Gracious hosts are worth their weight in gold.
V 13 "Salute Rufus chosen in the Lord, and his mother and mine" One line is all they got, but Paul acknowledged the closeness of this seemingly unknown mother to himself. Although unfamiliar to us, this family had a rich and very personal attachment to Jesus Christ himself. Simon of Cyrene, who carried Christ’s cross was the husband of this ‘mother.’ (Mark 15:21). This family played an active role in the church, and Paul attributes the highest honour to this elderly woman, figuratively calling her his mother.
V15 "Salute Philologus, and Julia, Nereus, and his sister, and Olympas, and all the saints which are with them."
These are converts from Rome and remembered dearly by Paul. Certain traditions say Julia and Nereus may have been of the Christians of Caesar’s household.
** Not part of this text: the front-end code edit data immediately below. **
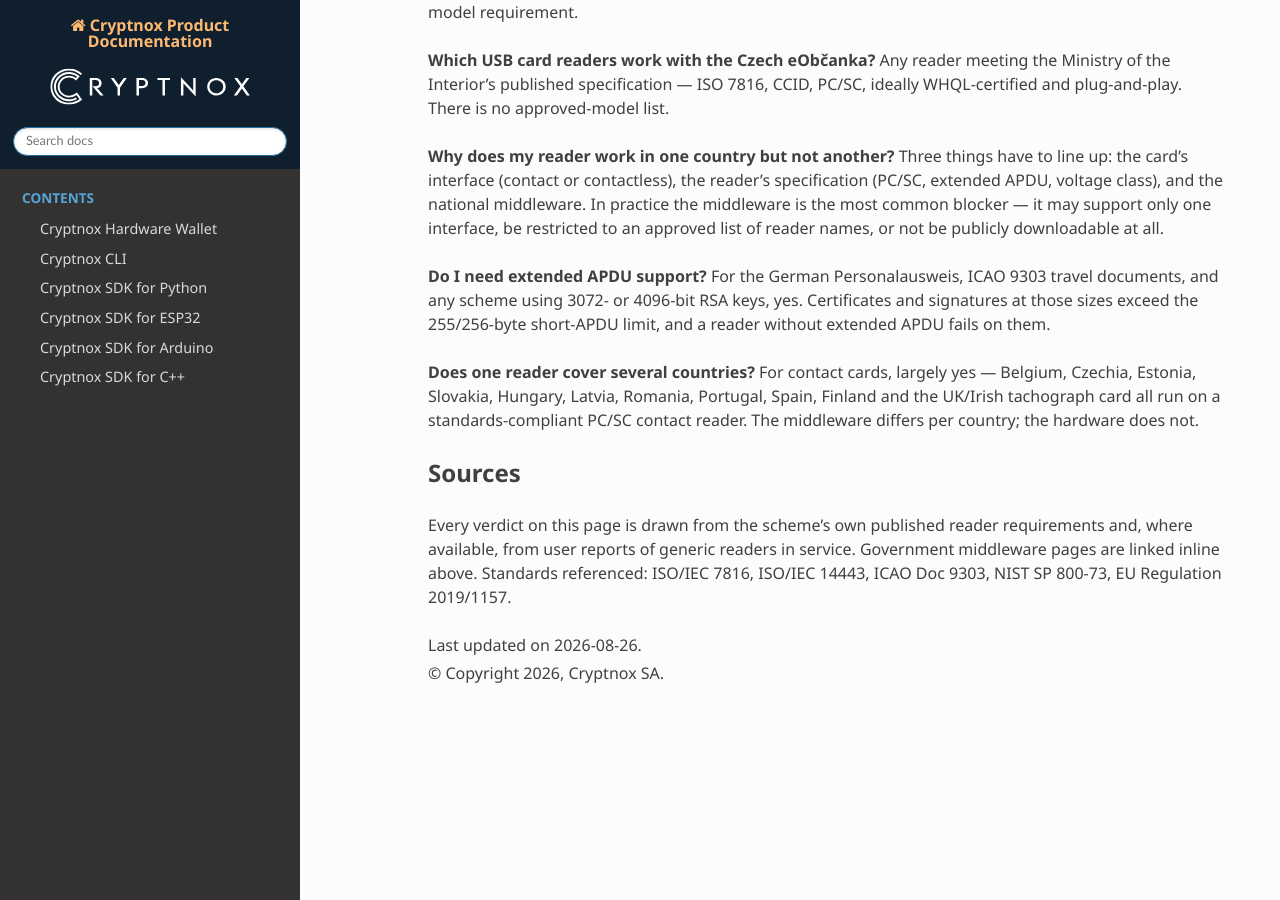
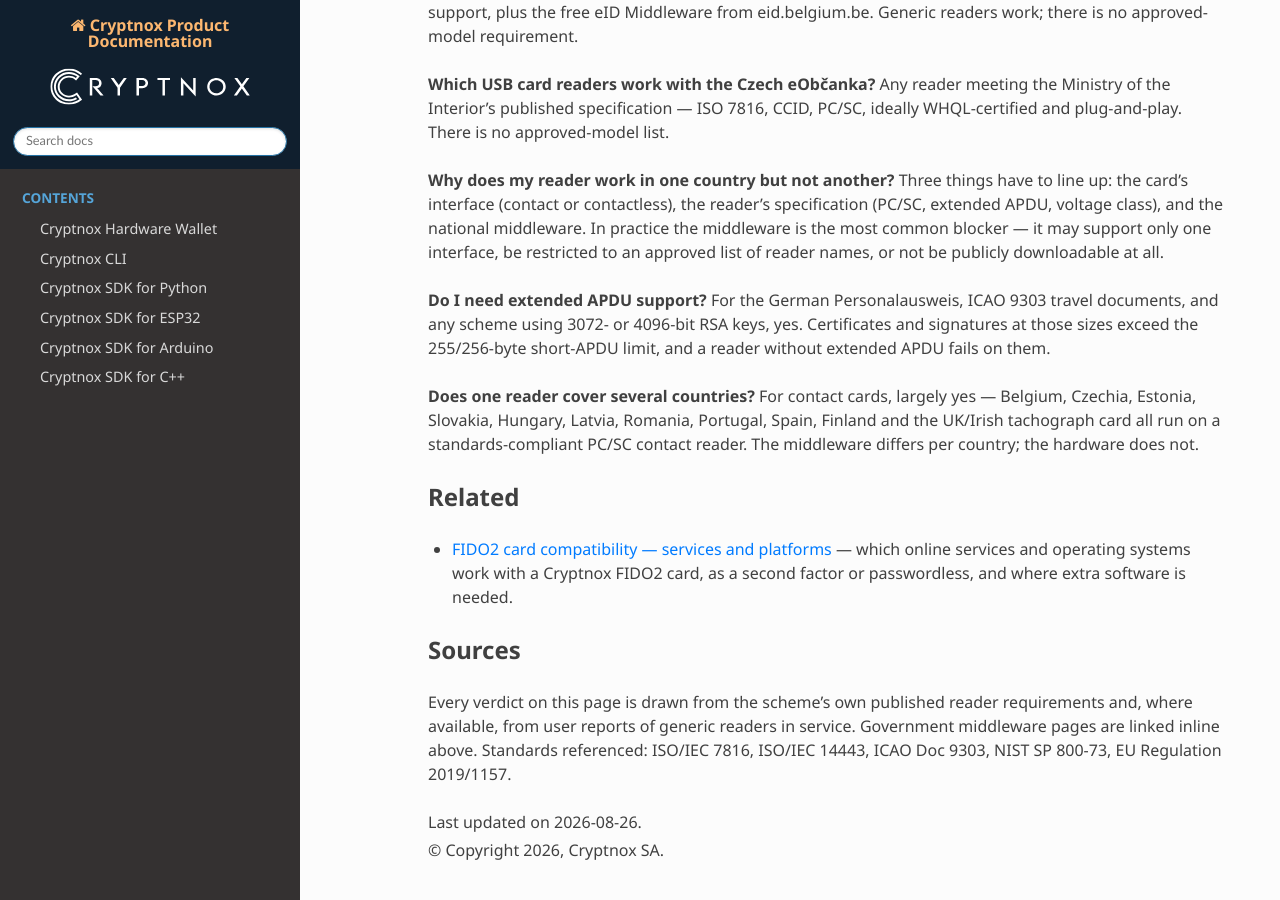
Before and after one commit to cryptnox/cryptnox.github.io, a Sphinx documentation site: the page built from docs/source/reader-compatibility.rst, in a window 1280 px wide and 900 px high, scrolled down 6568 px. Built offline with Sphinx 7.4.7 and the Read the Docs theme 3.1.0, drawn with Linux system fonts in a browser that asks for light colours.

Commit message:
Cross-link reader-compatibility to the FIDO2 compatibility page
The FIDO2 page already links back; this completes the pair so each is
reachable from the other.

Co-Authored-By: Claude Opus 5 (1M context) <noreply@anthropic.com>

```diff
--- a/docs/source/reader-compatibility.rst
+++ b/docs/source/reader-compatibility.rst
@@ -382,6 +382,14 @@ standards-compliant PC/SC contact reader. The middleware differs per country; th
 does not.
 
 
+Related
+=======
+
+* :doc:`FIDO2 card compatibility — services and platforms <fido2-compatibility>` — which
+  online services and operating systems work with a Cryptnox FIDO2 card, as a second
+  factor or passwordless, and where extra software is needed.
+
+
 Sources
 =======
 
```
SUMMARY Chapter 16 shows a diverse mixture of people. It seems to be a snapshot of the New Testament church of Jesus Christ, comprising people of all cultures and former beliefs. God does not care who you are, what you have done, or what your background is because he is interested in you and your salvation. He sent his only begotten son, Jesus Christ, to die on a cross many years ago so you may live and experience eternal life today. Throughout history, men and women have searched for salvation through other means, never reaching the pinnacle of their desires. Every other way to God is a rabbit hole, a dead end. None of them goes through to the other side. Jesus Christ is the only path designated by God Almighty. Only through Jesus Christ alone can we reach the other side, Eternity. All other pathways offer many things. They have much advertised, but in the end, all they deliver is death. Every one of these lesser-known Biblical women of faith gave their hearts to Jesus Christ at some stage in their lives. Prior to that, they would have died a spiritual death, but now they have been given eternal life by making that one decision. Their passion back then shows us now how much of an impact they made on the furtherance of the gospel of Jesus Christ. They just did their simple jobs well. We don't need to be the preacher or anybody important, we just need to play our little parts in the jigsaw properly, otherwise, bits are missing when it all comes together.